[Change detection data]

====

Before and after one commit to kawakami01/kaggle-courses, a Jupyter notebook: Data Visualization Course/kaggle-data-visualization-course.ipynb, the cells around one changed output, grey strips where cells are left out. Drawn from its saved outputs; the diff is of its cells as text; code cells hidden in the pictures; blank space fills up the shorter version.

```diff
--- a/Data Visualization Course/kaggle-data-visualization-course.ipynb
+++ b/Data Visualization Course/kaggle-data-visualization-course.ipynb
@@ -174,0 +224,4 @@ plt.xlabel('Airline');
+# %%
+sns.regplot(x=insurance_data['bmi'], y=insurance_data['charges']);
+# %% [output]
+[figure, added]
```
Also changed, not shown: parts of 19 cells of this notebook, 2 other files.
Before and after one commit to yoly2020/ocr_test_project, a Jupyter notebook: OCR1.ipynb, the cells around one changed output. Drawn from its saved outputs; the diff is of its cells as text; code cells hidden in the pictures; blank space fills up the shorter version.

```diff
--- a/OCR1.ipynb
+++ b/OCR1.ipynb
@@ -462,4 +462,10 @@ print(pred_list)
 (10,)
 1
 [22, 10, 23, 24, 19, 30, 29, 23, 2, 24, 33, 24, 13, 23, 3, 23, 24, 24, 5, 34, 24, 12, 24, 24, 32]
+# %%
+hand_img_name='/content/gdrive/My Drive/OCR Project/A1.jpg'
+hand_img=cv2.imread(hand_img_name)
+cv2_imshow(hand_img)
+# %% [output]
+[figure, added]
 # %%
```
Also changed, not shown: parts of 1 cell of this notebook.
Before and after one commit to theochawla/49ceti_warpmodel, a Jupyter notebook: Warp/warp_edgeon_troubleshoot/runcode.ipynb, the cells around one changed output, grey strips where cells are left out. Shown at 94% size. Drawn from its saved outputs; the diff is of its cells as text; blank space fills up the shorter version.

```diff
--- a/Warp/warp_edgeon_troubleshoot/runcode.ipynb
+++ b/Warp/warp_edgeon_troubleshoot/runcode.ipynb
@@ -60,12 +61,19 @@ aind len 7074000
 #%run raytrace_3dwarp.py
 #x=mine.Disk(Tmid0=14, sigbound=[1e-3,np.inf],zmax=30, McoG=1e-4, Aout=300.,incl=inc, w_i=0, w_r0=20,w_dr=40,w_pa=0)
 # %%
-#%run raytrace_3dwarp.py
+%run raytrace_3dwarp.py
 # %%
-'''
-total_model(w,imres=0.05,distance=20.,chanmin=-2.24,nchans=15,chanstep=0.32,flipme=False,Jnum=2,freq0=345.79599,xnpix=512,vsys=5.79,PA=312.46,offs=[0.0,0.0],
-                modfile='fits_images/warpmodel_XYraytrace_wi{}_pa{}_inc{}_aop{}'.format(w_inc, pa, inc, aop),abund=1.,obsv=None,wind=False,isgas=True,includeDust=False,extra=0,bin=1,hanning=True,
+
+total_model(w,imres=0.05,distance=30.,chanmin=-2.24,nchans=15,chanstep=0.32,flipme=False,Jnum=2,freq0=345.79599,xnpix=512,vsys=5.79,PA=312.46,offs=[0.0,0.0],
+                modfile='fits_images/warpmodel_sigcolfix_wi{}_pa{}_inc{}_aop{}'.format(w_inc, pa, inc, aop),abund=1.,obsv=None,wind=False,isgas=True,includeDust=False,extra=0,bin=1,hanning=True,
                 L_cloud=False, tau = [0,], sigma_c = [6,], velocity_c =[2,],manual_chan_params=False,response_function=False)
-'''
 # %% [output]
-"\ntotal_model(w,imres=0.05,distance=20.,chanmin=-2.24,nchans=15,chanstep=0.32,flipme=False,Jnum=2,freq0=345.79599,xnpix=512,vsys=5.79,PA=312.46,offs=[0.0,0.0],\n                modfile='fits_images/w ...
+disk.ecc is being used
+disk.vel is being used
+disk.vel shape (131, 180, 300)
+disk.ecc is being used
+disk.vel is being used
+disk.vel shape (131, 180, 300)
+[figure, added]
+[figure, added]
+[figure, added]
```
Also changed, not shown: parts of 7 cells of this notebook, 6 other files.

====

◆ EXERCISE REQUIREMENTS
Search the records for lines holding the word "wind", then copy each line you find.

◆ TASK RESULT
-                modfile='fits_images/warpmodel_XYraytrace_wi{}_pa{}_inc{}_aop{}'.format(w_inc, pa, inc, aop),abund=1.,obsv=None,wind=False,isgas=True,includeDust=False,extra=0,bin=1,hanning=True,
+                modfile='fits_images/warpmodel_sigcolfix_wi{}_pa{}_inc{}_aop{}'.format(w_inc, pa, inc, aop),abund=1.,obsv=None,wind=False,isgas=True,includeDust=False,extra=0,bin=1,hanning=True,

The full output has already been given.